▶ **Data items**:
-=-=-

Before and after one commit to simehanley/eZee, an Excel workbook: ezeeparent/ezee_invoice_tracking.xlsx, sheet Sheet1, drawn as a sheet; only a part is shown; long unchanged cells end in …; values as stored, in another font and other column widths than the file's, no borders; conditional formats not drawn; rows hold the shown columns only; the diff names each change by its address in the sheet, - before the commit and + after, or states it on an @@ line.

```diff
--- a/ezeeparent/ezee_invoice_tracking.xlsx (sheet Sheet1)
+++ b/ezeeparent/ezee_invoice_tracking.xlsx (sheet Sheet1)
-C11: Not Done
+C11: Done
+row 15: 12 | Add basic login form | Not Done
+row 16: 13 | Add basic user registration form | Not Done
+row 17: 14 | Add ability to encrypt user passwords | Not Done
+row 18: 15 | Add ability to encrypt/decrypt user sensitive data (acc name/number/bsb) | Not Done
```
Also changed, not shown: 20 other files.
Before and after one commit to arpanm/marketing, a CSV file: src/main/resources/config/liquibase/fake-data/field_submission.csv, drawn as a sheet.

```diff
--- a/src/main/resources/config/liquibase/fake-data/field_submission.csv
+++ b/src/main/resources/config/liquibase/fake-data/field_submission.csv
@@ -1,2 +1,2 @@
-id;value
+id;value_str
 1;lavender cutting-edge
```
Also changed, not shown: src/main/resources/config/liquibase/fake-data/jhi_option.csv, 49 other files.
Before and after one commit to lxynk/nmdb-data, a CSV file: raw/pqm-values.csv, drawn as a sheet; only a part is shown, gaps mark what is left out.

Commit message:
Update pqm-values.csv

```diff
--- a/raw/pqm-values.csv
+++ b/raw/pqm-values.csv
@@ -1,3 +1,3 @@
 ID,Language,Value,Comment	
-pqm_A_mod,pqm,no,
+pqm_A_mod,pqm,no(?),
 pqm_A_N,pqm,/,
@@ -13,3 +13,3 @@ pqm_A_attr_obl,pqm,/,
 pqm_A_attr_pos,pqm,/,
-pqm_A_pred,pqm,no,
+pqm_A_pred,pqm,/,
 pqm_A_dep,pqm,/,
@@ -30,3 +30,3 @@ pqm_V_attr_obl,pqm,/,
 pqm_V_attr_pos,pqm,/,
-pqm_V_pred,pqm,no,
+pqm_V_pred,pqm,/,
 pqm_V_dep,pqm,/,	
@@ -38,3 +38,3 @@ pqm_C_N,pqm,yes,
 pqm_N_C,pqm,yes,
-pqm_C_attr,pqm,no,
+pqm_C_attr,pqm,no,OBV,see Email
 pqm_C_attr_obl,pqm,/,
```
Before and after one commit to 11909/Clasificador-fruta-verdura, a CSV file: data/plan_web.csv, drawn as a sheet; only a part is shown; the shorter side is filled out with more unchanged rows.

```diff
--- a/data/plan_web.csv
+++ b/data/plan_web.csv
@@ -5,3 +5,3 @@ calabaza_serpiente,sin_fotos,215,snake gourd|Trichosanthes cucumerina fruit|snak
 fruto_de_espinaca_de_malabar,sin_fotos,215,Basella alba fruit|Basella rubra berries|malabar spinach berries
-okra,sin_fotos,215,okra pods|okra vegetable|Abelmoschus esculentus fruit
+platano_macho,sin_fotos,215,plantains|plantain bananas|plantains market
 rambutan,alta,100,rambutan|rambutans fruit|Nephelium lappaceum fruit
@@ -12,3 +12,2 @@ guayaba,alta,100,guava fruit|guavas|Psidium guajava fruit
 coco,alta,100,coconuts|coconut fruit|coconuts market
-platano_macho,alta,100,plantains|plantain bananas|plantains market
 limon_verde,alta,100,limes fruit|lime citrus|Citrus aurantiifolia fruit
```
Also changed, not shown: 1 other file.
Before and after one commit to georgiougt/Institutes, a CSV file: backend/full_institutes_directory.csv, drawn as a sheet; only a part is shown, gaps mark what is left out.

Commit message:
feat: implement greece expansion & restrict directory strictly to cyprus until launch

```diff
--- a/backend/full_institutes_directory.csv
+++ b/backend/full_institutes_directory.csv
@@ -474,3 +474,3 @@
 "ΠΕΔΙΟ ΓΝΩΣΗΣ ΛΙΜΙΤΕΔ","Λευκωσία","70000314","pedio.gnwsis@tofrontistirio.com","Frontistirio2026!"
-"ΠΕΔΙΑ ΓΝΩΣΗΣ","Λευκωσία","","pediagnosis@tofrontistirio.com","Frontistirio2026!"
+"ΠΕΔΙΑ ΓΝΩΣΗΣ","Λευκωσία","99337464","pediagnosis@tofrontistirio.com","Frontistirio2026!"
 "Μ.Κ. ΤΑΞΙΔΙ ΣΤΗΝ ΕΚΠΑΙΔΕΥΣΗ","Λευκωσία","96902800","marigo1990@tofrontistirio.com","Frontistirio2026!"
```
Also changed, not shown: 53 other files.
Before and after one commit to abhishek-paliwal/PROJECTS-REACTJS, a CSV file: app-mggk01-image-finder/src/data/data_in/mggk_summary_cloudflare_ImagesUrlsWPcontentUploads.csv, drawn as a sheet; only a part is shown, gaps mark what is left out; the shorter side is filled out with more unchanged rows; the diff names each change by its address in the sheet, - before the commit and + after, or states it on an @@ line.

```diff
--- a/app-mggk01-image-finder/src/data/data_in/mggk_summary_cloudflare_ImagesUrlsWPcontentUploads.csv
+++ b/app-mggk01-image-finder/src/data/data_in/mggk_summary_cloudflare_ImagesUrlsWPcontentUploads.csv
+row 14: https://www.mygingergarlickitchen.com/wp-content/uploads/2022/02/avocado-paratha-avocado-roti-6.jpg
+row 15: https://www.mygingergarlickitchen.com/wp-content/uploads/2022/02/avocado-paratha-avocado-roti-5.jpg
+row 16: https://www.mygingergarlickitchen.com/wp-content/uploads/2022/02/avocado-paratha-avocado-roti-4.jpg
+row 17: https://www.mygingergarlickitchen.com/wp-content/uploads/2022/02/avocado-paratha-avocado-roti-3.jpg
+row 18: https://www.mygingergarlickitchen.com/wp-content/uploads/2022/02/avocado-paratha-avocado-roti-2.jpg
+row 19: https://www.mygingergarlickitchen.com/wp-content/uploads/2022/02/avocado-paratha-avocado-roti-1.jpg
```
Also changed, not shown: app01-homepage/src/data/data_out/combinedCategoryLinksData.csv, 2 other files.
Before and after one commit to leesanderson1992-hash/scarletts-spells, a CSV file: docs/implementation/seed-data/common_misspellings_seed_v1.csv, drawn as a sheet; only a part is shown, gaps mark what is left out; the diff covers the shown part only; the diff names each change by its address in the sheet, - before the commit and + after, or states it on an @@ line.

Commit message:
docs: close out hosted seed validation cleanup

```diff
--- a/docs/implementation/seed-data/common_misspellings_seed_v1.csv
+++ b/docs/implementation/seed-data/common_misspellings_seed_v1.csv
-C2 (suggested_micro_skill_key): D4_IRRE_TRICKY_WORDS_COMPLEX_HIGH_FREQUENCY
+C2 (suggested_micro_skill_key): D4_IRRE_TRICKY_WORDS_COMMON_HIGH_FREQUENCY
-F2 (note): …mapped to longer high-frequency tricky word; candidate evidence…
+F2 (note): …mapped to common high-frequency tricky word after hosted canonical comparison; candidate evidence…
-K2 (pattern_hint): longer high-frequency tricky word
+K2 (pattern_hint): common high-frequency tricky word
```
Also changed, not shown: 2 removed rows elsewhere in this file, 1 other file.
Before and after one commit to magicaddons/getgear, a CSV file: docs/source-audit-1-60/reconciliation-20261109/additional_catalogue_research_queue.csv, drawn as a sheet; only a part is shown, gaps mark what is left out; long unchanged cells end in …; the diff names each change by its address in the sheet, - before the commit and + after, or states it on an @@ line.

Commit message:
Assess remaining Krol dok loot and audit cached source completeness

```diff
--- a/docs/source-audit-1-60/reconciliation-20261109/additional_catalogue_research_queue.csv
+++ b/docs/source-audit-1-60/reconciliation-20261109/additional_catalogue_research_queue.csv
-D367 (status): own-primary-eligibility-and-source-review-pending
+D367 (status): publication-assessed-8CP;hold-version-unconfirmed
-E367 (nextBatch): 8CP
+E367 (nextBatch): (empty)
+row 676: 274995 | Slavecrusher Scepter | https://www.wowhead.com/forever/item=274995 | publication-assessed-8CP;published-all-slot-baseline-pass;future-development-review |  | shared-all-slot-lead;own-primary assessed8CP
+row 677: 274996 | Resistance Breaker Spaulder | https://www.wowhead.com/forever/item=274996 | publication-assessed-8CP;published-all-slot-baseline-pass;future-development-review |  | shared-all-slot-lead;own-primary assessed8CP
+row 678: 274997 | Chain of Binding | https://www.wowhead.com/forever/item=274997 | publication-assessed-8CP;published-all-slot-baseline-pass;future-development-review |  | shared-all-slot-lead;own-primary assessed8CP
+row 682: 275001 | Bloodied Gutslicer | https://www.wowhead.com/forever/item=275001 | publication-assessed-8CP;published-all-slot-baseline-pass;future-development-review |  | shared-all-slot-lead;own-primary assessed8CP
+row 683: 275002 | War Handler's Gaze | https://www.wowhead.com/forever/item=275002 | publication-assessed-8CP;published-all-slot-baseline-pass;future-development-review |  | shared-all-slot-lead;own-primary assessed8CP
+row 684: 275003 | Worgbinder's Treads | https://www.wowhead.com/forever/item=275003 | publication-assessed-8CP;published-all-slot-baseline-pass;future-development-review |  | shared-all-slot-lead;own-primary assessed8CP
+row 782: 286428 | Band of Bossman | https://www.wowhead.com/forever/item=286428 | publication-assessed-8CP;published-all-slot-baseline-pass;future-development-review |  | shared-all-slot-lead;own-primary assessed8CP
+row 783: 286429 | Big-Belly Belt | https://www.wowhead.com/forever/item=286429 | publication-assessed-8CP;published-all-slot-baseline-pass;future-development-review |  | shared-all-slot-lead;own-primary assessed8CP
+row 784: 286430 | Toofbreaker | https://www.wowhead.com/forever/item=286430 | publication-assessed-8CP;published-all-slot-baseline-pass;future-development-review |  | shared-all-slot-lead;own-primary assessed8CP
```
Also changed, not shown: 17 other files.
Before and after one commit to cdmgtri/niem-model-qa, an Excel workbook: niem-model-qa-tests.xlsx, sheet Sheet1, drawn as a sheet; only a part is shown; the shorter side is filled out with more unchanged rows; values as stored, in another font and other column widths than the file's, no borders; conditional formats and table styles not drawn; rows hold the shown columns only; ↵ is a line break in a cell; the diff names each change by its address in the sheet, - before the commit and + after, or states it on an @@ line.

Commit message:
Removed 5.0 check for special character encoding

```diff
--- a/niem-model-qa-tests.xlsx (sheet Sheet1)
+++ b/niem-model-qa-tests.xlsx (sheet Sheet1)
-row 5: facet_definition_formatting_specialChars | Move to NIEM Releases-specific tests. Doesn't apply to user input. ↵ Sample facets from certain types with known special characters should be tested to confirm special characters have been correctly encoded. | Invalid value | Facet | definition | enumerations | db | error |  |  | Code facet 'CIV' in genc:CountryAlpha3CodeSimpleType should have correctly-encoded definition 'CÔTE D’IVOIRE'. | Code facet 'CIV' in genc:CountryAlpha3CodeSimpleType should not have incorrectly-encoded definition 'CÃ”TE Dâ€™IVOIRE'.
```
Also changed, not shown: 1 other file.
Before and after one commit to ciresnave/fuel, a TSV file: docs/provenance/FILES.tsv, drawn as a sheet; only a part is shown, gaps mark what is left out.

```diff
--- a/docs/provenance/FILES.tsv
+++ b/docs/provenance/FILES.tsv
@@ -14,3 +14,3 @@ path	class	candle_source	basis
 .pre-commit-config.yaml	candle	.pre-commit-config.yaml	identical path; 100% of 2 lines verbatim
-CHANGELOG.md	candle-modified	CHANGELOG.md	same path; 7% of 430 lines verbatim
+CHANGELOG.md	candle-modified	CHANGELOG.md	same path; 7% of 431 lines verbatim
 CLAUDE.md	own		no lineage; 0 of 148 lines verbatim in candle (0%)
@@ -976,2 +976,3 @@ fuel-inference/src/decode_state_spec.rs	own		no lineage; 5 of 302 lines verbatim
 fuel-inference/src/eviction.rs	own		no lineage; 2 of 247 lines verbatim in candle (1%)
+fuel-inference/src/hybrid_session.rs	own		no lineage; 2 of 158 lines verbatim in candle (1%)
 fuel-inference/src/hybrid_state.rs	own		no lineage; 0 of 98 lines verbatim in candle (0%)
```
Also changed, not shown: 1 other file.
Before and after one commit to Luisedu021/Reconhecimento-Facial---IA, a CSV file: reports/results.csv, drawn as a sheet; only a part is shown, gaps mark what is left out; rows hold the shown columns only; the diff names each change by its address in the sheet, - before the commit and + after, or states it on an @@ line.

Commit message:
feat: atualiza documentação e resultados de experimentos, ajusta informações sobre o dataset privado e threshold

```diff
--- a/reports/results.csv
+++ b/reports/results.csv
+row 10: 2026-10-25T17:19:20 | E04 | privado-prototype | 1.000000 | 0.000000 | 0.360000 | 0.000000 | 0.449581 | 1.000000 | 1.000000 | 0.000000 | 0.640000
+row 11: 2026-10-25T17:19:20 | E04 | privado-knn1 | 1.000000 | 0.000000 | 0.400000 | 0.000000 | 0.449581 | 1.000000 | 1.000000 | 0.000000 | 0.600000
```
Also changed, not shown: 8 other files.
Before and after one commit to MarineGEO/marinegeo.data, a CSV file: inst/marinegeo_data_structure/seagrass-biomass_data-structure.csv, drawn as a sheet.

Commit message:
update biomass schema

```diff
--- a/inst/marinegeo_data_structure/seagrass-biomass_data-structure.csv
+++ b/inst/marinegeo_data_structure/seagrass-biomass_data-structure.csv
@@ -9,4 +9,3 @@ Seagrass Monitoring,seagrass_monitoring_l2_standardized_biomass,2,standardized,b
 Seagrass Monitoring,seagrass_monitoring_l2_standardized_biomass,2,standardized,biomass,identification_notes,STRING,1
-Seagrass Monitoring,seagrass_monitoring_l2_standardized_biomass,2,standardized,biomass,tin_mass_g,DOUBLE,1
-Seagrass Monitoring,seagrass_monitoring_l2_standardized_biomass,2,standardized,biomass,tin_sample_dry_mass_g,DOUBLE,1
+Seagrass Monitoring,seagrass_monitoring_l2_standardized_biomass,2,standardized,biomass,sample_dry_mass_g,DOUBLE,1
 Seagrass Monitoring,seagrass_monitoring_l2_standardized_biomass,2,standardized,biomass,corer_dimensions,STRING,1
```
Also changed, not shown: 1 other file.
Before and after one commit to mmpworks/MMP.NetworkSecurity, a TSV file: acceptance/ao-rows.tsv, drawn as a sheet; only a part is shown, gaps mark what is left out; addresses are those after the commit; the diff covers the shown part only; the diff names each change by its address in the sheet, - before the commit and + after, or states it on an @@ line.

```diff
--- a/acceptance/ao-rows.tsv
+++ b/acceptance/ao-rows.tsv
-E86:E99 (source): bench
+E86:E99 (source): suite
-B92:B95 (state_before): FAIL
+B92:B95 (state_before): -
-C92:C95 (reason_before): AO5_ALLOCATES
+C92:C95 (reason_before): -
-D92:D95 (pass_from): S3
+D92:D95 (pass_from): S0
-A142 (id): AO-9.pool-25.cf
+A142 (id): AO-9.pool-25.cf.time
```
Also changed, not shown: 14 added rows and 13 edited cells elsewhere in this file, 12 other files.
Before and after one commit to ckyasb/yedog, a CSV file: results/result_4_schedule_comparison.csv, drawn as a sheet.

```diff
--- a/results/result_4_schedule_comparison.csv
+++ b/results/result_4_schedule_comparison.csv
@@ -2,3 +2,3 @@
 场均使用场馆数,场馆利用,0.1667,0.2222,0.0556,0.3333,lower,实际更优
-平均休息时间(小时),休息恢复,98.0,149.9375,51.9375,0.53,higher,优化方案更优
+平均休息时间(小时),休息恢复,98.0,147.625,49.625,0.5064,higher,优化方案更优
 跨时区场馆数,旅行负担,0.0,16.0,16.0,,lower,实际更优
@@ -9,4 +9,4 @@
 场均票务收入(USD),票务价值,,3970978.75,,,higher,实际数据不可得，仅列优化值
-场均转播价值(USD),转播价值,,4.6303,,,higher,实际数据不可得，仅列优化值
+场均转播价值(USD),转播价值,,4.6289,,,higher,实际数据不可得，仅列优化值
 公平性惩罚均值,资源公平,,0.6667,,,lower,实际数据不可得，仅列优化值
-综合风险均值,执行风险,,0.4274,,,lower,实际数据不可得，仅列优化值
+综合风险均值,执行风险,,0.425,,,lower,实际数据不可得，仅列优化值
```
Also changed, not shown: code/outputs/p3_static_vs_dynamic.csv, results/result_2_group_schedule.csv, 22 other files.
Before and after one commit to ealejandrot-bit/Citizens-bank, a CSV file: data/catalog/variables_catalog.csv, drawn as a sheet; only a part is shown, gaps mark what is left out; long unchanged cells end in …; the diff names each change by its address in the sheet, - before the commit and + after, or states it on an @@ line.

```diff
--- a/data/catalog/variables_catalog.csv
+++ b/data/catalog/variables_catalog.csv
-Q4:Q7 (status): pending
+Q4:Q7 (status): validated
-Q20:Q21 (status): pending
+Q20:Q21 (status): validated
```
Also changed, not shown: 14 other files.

-=-=-

▶ **Required action**: All the lines that hold the word "ΓΝΩΣΗΣ" must appear in the answer, copied from the records.

▶ **Exercise solution**:
 "ΠΕΔΙΟ ΓΝΩΣΗΣ ΛΙΜΙΤΕΔ","Λευκωσία","70000314","pedio.gnwsis@tofrontistirio.com","Frontistirio2026!"
-"ΠΕΔΙΑ ΓΝΩΣΗΣ","Λευκωσία","","pediagnosis@tofrontistirio.com","Frontistirio2026!"
+"ΠΕΔΙΑ ΓΝΩΣΗΣ","Λευκωσία","99337464","pediagnosis@tofrontistirio.com","Frontistirio2026!"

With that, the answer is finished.